This photo taken on September 8, 2017, shows The Centre skyscraper (centre L), located in Hong Kong’s bustling Central district. (AFP)

A landmark skyscraper owned by Hong Kong’s richest man Li Ka-shing has sold for a record of more than $5 billion, a report said Monday, indicating that the city’s booming property sector shows no sign of slowing down.

Li’s CK Asset sold its 75% stake in The Centre, which is located in the city’s bustling Central district, to a consortium led by a Chinese energy firm, the Hong Kong Economic Journal said, citing unnamed sources.
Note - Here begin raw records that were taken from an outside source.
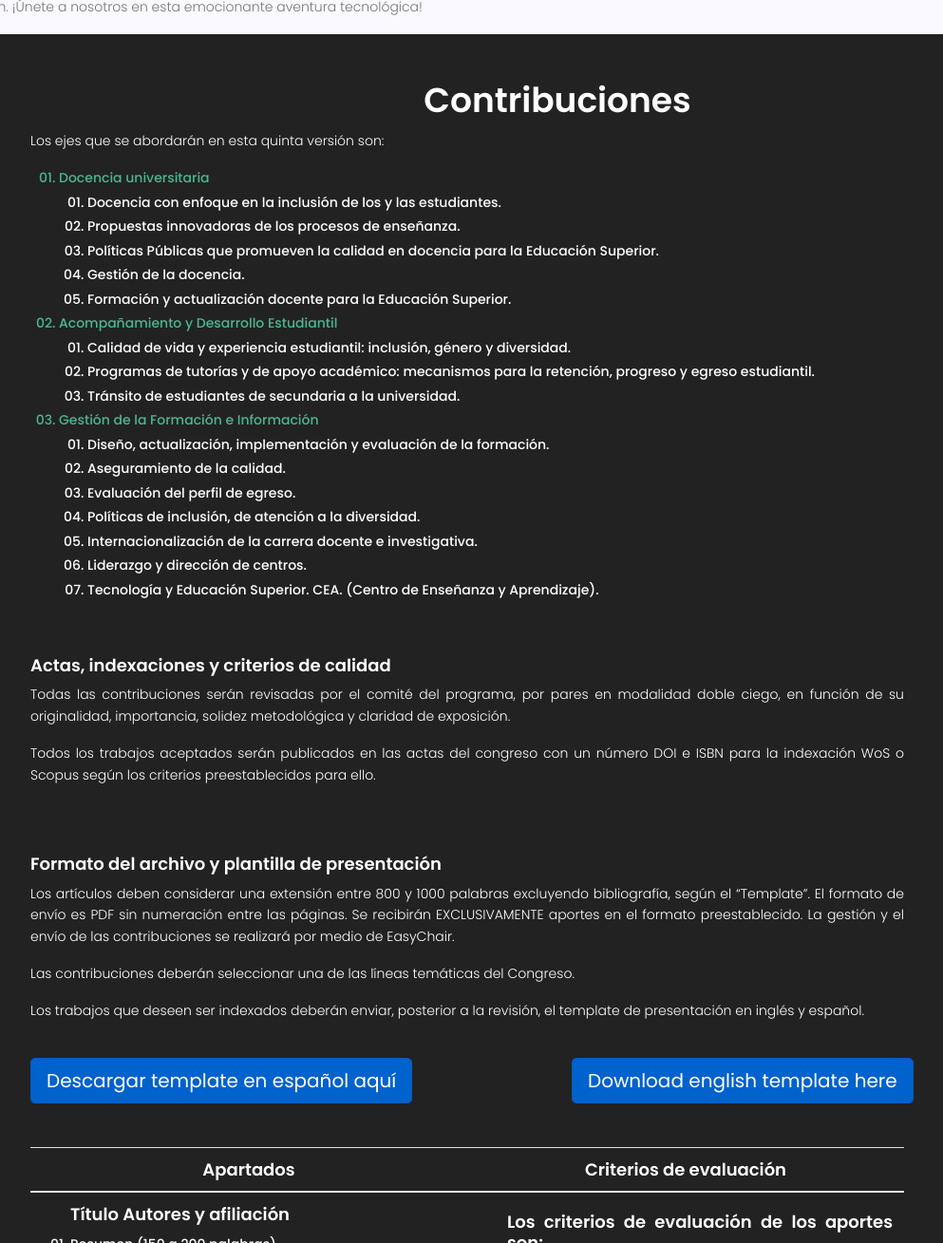
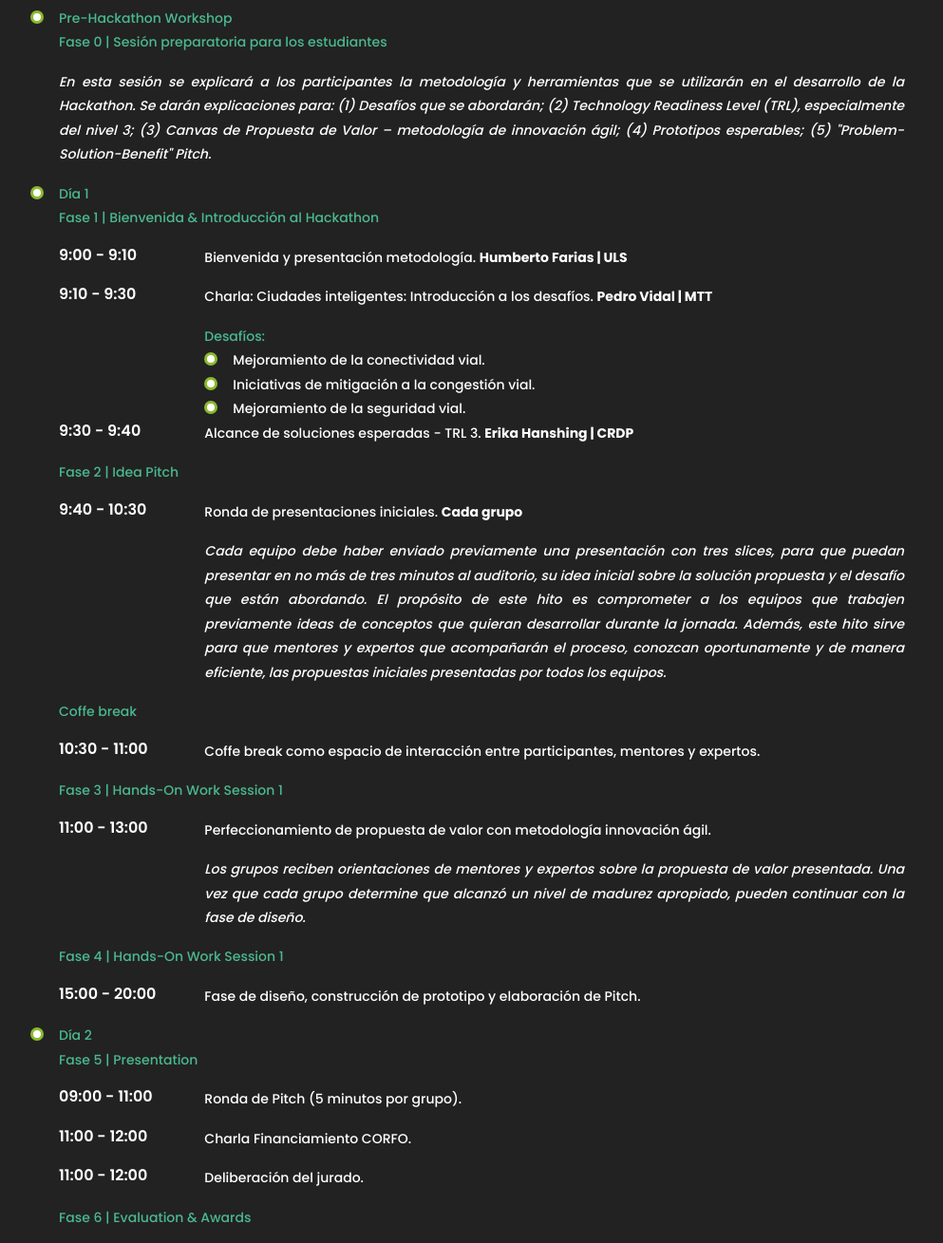
Before and after one commit to developBDULS/web-hackaton, a plain HTML site: page index.html in a window 1280 px wide. Shown: the part 1491-2800 px from the top of the page at 95% size, without its empty margins (53-1046 px from the left). Drawn offline with nearby package versions, Linux system fonts and the light colour scheme; some packages are replaced by stand-ins of ours; a script that the page names is missing.

Commit message:
change 'contribuciones' by 'metodoliga'

```diff
--- a/css/main.css
+++ b/css/main.css
@@ -883,6 +883,7 @@ h1, h2, h3, h4, h5, h6 {
     position: relative;
     padding-left: 30px;
     line-height: 1.82em !important;
+    font-weight: 500;
 }
 .unordered-list li:before {
     content: "";
--- a/index.html
+++ b/index.html
@@ -52,7 +52,7 @@
 				              <li><a href="#comite-cientifico">Comité Científico</a></li>
 				          	</ul>
 				          </li-->
-						<li><a href="#contribuciones">Contribuciones</a></li>
+						<li><a href="#metodologia">Metodología</a></li>
 						<li><a href="#pricing">Valores Inscripciones</a></li>
 						<li><a href="#dates">Fechas Importantes</a></li>
 						<!--li><a href="#registro">Registro</a></li-->
@@ -132,12 +132,6 @@
 						ganadores transformen sus ideas en empresas o proyectos reales que puedan contribuir
 						significativamente a la mejora de la movilidad en la Región de Coquimbo.
 					</p>
-					<p style="text-align: justify;">El <strong style="color: #4ab88f;">Congreso CODES 2023</strong>
-						Estamos emocionados de ver cómo las mentes creativas y apasionadas se unen en esta hackathon
-						para abordar los desafíos de movilidad que enfrentamos en nuestra comunidad y esperamos que este
-						evento sea un catalizador para soluciones innovadoras y sostenibles que beneficien a todos los
-						habitantes de la región. ¡Únete a nosotros en esta emocionante aventura tecnológica!
-					</p>
 				</div>
 				<section class="video-area col-lg-6 no-padding mt-70" style="padding-right: 30px;">
 					<div class="overlay overlay-bg"></div>
@@ -203,12 +197,12 @@
 	<!--End Conferencistas Area-->
 
 	<!-- Start Contributions -->
-	<section class="home-aboutus-area pb-100" id="contribuciones">
+	<section class="home-aboutus-area pb-100" id="metodologia">
 		<div class="container">
 			<div class="row d-flex justify-content-center">
 				<div class="menu-content col-lg-8 mt-5">
 					<div class="title text-center">
-						<h1 class="mb-10 text-white">Contribuciones</h1>
+						<h1 class="mb-10 text-white">Metodología</h1>
 					</div>
 					<!--<div class="countdown">
 								<div id="timer-contribuciones" class="text-black text-center"></div>
@@ -218,160 +212,155 @@
 			<div class="row" id="lineas">
 				<div class="col-lg-10">
 					<!--h3 class="text-white">Líneas</h3-->
-					<p class="text-white" style="text-align: justify;">Los ejes que se abordarán en esta quinta versión
-						son:</p>
-					<ol class="ordered-list">
-						<li style="text-align: justify; color: #4ab88f;">Docencia universitaria
-							<ul style="padding-left: 30px;">
-								<li class="text-white" style="text-align: justify;">Docencia con enfoque en la inclusión
-									de los y las estudiantes.
+					<ol class="unordered-list">
+						<li style="text-align: justify; color: #4ab88f;">Pre-Hackathon Workshop
+							<p>Fase 0 | Sesión preparatoria para los estudiantes</p>
+							<p class="text-white"><em>
+								En esta sesión se explicará a los participantes la metodología y herramientas que se
+								utilizarán en el desarrollo de la Hackathon. Se darán explicaciones para: (1) Desafíos
+								que se abordarán; (2) Technology Readiness Level (TRL), especialmente del nivel 3; (3)
+								Canvas de Propuesta de Valor – metodología de innovación ágil; (4) Prototipos
+								esperables; (5) "Problem-Solution-Benefit" Pitch.
+							</em></p>
 						</li>
-								<li class="text-white" style="text-align: justify;">Propuestas innovadoras de los
-									procesos de enseñanza.
-								</li>
-								<li class="text-white" style="text-align: justify;">Políticas Públicas que promueven la
-									calidad en docencia para la Educación Superior.
-								</li>
-								<li class="text-white" style="text-align: justify;">Gestión de la docencia.
-								</li>
-								<li class="text-white" style="text-align: justify;">Formación y actualización docente
-									para la Educación Superior.
-								</li>
-							</ul>
-						</li>
-						<li style="text-align: justify; color: #4ab88f;">Acompañamiento y Desarrollo Estudiantil
-							<ul style="padding-left: 30px;">
-								<li class="text-white" style="text-align: justify;">Calidad de vida y experiencia
-									estudiantil: inclusión, género y diversidad.
-								</li>
-								<li class="text-white" style="text-align: justify;">Programas de tutorías y de apoyo
-									académico: mecanismos para la retención, progreso y egreso estudiantil.
-								</li>
-								<li class="text-white" style="text-align: justify;">Tránsito de estudiantes de
-									secundaria a la universidad.
-								</li>
-							</ul>
-						</li>
-						<li style="text-align: justify; color: #4ab88f;">Gestión de la Formación e Información
-							<ul style="padding-left: 30px;">
-								<li class="text-white" style="text-align: justify;">Diseño, actualización,
-									implementación y evaluación de la formación.
-								</li>
-								<li class="text-white" style="text-align: justify;">Aseguramiento de la calidad.
-								</li>
-								<li class="text-white" style="text-align: justify;">Evaluación del perfil de egreso.
-								</li>
-								<li class="text-white" style="text-align: justify;">Políticas de inclusión, de atención
-									a la diversidad.
-								</li>
-								<li class="text-white" style="text-align: justify;">Internacionalización de la carrera
-									docente e investigativa.
-								</li>
-								<li class="text-white" style="text-align: justify;">Liderazgo y dirección de centros.
-								</li>
-								<li class="text-white" style="text-align: justify;">Tecnología y Educación Superior.
-									CEA. (Centro de Enseñanza y Aprendizaje).
-								</li>
-							</ul>
-						</li>
+						<li style="text-align: justify; color: #4ab88f;">Día 1
+							<p>Fase 1 | Bienvenida & Introducción al Hackathon</p>
+							<div class="row">
+								<div class="col-md-2">
+									<h5 class="text-white">9:00 - 9:10</h5>
+								</div>
+								<div class="col-md-10">
+									<p class="text-white">Bienvenida y presentación metodología. <strong>Humberto Farias
+											| ULS</strong></p>
+								</div>
+							</div>
+							<div class="row">
+								<div class="col-md-2">
+									<h5 class="text-white">9:10 - 9:30</h5>
+								</div>
+								<div class="col-md-10">
+									<p class="text-white">Charla: Ciudades inteligentes: Introducción a los desafíos.
+										<strong>Pedro Vidal | MTT</strong>
+									</p>
+									<ol>Desafíos:
+										<li style="text-align: justify; color: white;">Mejoramiento de la conectividad
+											vial.</li>
+										<li style="text-align: justify; color: white;">Iniciativas de mitigación a la
+											congestión vial.</li>
+										<li style="text-align: justify; color: white;">Mejoramiento de la seguridad
+											vial.</li>
 									</ol>
 								</div>
 							</div>
-			<div class="row" id="lineas" style="margin-top: 5%;">
-				<div class="col-lg-10">
-					<h4 class="text-white" style="text-align: justify;">Actas, indexaciones y criterios de calidad</h4>
-					<p class="text-white" style="text-align: justify; margin-top: 1%;">Todas las contribuciones serán
-						revisadas por el comité del programa, por pares en modalidad doble ciego, en función de su
-						originalidad, importancia, solidez metodológica y claridad de exposición.</p>
-					<p class="text-white" style="text-align: justify;">Todos los trabajos aceptados serán publicados en
-						las actas del congreso con un número DOI e ISBN para la indexación WoS o Scopus según los
-						criterios preestablecidos para ello.
-
+							<div class="row">
+								<div class="col-md-2">
+									<h5 class="text-white">9:30 - 9:40</h5>
+								</div>
+								<div class="col-md-10">
+									<p class="text-white">Alcance de soluciones esperadas - TRL 3. <strong>Erika
+											Hanshing | CRDP</strong></p>
+								</div>
+							</div>
+							<p>Fase 2 | Idea Pitch</p>
+							<div class="row">
+								<div class="col-md-2">
+									<h5 class="text-white">9:40 - 10:30</h5>
+								</div>
+								<div class="col-md-10">
+									<p class="text-white">Ronda de presentaciones iniciales. <strong>Cada grupo</strong>
+									</p>
+									<p class="text-white"><em>
+											Cada equipo debe haber enviado previamente una presentación con tres slices,
+											para que puedan presentar en no más de tres minutos al auditorio, su idea
+											inicial sobre la solución propuesta y el desafío que están abordando. El
+											propósito de este hito es comprometer a los equipos que trabajen previamente
+											ideas de conceptos que quieran desarrollar durante la jornada. Además, este
+											hito
+											sirve para que mentores y expertos que acompañarán el proceso, conozcan
+											oportunamente y de manera eficiente, las propuestas iniciales presentadas
+											por
+											todos los equipos.</em>
 									</p>
 								</div>
 							</div>
-			<div class="row" id="lineas" style="margin-top: 5%;">
-				<div class="col-lg-10">
-					<h4 class="text-white" style="text-align: justify;">Formato del archivo y plantilla de presentación
-					</h4>
-					<p class="text-white" style="text-align: justify; margin-top: 1%;">Los artículos deben considerar
-						una extensión entre 800 y 1000 palabras excluyendo bibliografía, según el “Template”. El formato
-						de envío es PDF sin numeración entre las páginas. Se recibirán EXCLUSIVAMENTE aportes en el
-						formato preestablecido. La gestión y el envío de las contribuciones se realizará por medio de
-						EasyChair.</p>
-					<p class="text-white" style="text-align: justify;">Las contribuciones deberán seleccionar una de las
-						líneas temáticas del Congreso.</p>
-					<p class="text-white" style="text-align: justify;">Los trabajos que deseen ser indexados deberán
-						enviar, posterior a la revisión, el template de presentación en inglés y español.</p>
-					<br>
+							<p>Coffe break</p>
+							<div class="row">
+								<div class="col-md-2">
+									<h5 class="text-white">10:30 - 11:00</h5>
+								</div>
+								<div class="col-md-10">
+									<p class="text-white">Coffe break como espacio de interacción entre participantes,
+										mentores y expertos.
+									</p>
 								</div>
 							</div>
-			<div class="row justify-content-around">
-				<div class="col-md-6">
-					<a href="/docs/SpanishTemplate_Mac.docm" target="_blank" class="btn btn-primary btn-lg active"
-						role="button" aria-pressed="true">Descargar template en español aquí</a>
+							<p>Fase 3 | Hands-On Work Session 1</p>
+							<div class="row">
+								<div class="col-md-2">
+									<h5 class="text-white">11:00 - 13:00</h5>
 								</div>
-				<div class="col-md-6">
-					<a href="/docs/EnglishTemplate_PC.docm" target="_blank" class="btn btn-primary btn-lg active"
-						role="button" aria-pressed="true">Download english template here</a>
+								<div class="col-md-10">
+									<p class="text-white">Perfeccionamiento de propuesta de valor con metodología
+										innovación ágil.
+									<p class="text-white"><em>Los grupos reciben orientaciones de mentores y expertos
+											sobre la propuesta de
+											valor presentada. Una vez que cada grupo determine que alcanzó un nivel de
+											madurez apropiado, pueden continuar con la fase de diseño.</em></p>
+									</p>
 								</div>
 							</div>
-			<br><br>
+							<p>Fase 4 | Hands-On Work Session 1</p>
 							<div class="row">
-				<div class="col-lg-10 table-responsive-md">
-					<table class="table">
-						<thead>
-							<tr>
-								<th class="col-md-6 text-white">
-									<h4 class="text-white">Apartados</h4>
-								</th>
-								<th class="col-md-6 text-white">
-									<h4 class="text-white">Criterios de evaluación</h4>
-								</th>
-							</tr>
-						</thead>
-						<tbody>
-							<tr>
-								<td style="text-align: justify;">
-									<ul class="ordered-list">
-										<h4 class="text-white" style="margin-bottom: 2%;">Título Autores y afiliación
-										</h4>
-										<li class="text-white">Resumen (150 a 200 palabras)</li>
-										<li class="text-white">Palabras Claves del tesauro de Eric (de 3 a 5)</li>
-									</ul>
-									<ul class="ordered-list">
-										<h4 class="text-white" style="margin-bottom: 2%; margin-top: 2%;">Desarrollo
-											(600 a 800 palabras)</h4>
-										<li class="text-white">Introducción</li>
-										<li class="text-white">Revisión Literatura</li>
-										<li class="text-white">Marco teórico</li>
-										<li class="text-white">Método</li>
-										<li class="text-white">Resultados</li>
-										<li class="text-white">Discusión</li>
-										<li class="text-white">Conclusiones</li>
-										<li class="text-white">Limitaciones y Futuras Investigaciones</li>
-									</ul>
-									<ul>
-										<h4 class="text-white" style="margin-bottom: 2%; margin-top: 2%;">Bibliografía
-											en formato Apa 7º edición.</h4>
-									</ul>
-								</td>
-								<td style="text-align: justify;">
-									<ul class="ordered-list">
-										<h4 class="text-white" style="margin-bottom: 2%; margin-top: 2%;">Los criterios
-											de evaluación de los aportes son:</h4>
-										<li class="text-white"> Concordancia con las temáticas del Congreso.</li>
-										<li class="text-white">Aporte y/u orientación de la propuesta para avanzar en la
-											mejora de los procesos de enseñanza, aprendizaje y gestión en la educación
-											superior desde la mirada SoTL.</li>
-										<li class="text-white">Claridad en la redacción.</li>
-										<li class="text-white">Fundamentación teórica adecuada.</li>
-										<li class="text-white">Formato ajustado a lo solicitado.</li>
-									</ul>
-								</td>
-							</tr>
-						</tbody>
-					</table>
+								<div class="col-md-2">
+									<h5 class="text-white">15:00 - 20:00</h5>
+								</div>
+								<div class="col-md-10">
+									<p class="text-white">Fase de diseño, construcción de prototipo y elaboración de
+										Pitch.
+
+								</div>
+							</div>
+						</li>
+						<li style="text-align: justify; color: #4ab88f;">Día 2
+							<p>Fase 5 | Presentation</p>
+							<div class="row">
+								<div class="col-md-2">
+									<h5 class="text-white">09:00 - 11:00</h5>
+								</div>
+								<div class="col-md-10">
+									<p class="text-white">Ronda de Pitch (5 minutos por grupo).
+								</div>
+							</div>
+							<div class="row">
+								<div class="col-md-2">
+									<h5 class="text-white">11:00 - 12:00</h5>
+								</div>
+								<div class="col-md-10">
+									<p class="text-white">Charla Financiamiento CORFO.
+								</div>
+							</div>
+							<div class="row">
+								<div class="col-md-2">
+									<h5 class="text-white">11:00 - 12:00</h5>
+								</div>
+								<div class="col-md-10">
+									<p class="text-white">Deliberación del jurado.
+								</div>
+							</div>
+							<p>Fase 6 | Evaluation & Awards</p>
+							<div class="row">
+								<div class="col-md-2">
+									<h5 class="text-white">12:00 - 13:00</h5>
+								</div>
+								<div class="col-md-10">
+									<p class="text-white">Ceremonia de Premiación y Clausura.</p>
+									<p class="text-white"><em>
+											Incluye saludos protocolares de autoridades.
+										</em></p>
+								</div>
+							</div>
+						</li>
+					</ol>
 				</div>
 			</div>
 			<div class="row" id="lineas" style="margin-top: 5%;">
```
Lines whose indentation alone changed are shown as unchanged.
The city’s fifth tallest skyscraper would become Hong Kong’s most expensive commercial building ever sold if the HK$40.2 billion (US$5.15 billion) deal goes through, the paper reported.

The sale would surpass a transaction earlier this year, where a prime commercial lot — occupied by a multi-storey car park also in Central — was sold for HK$23.28 billion (US$3 billion) by the government to Henderson Land, which is owned by the city’s second richest man, Lee Shau-kee.

A spokeswoman from CK Asset said no immediate information was available.

Shares in CK Asset, Li’s flagship property company, rose 2.62% to HK$66.50 in Hong Kong trade Monday.

The deal will soon be announced and the name of the building may be changed, the report added.

Hong Kong’s surging property market has become a political issue as costs in one of the world’s most expensive metropolises continue to soar, forcing some small businesses to close owing to sky-high rents while many residents cannot afford to buy or rent decent homes.

Commercial and residential property prices have been fuelled by an influx of money from wealthy mainland Chinese investors and developers.

The 89-year-old Li announced a sweeping reorganisation of his businesses in early 2015, saying he wanted to secure stability in future.

First Published: Oct 16, 2017 15:11 IST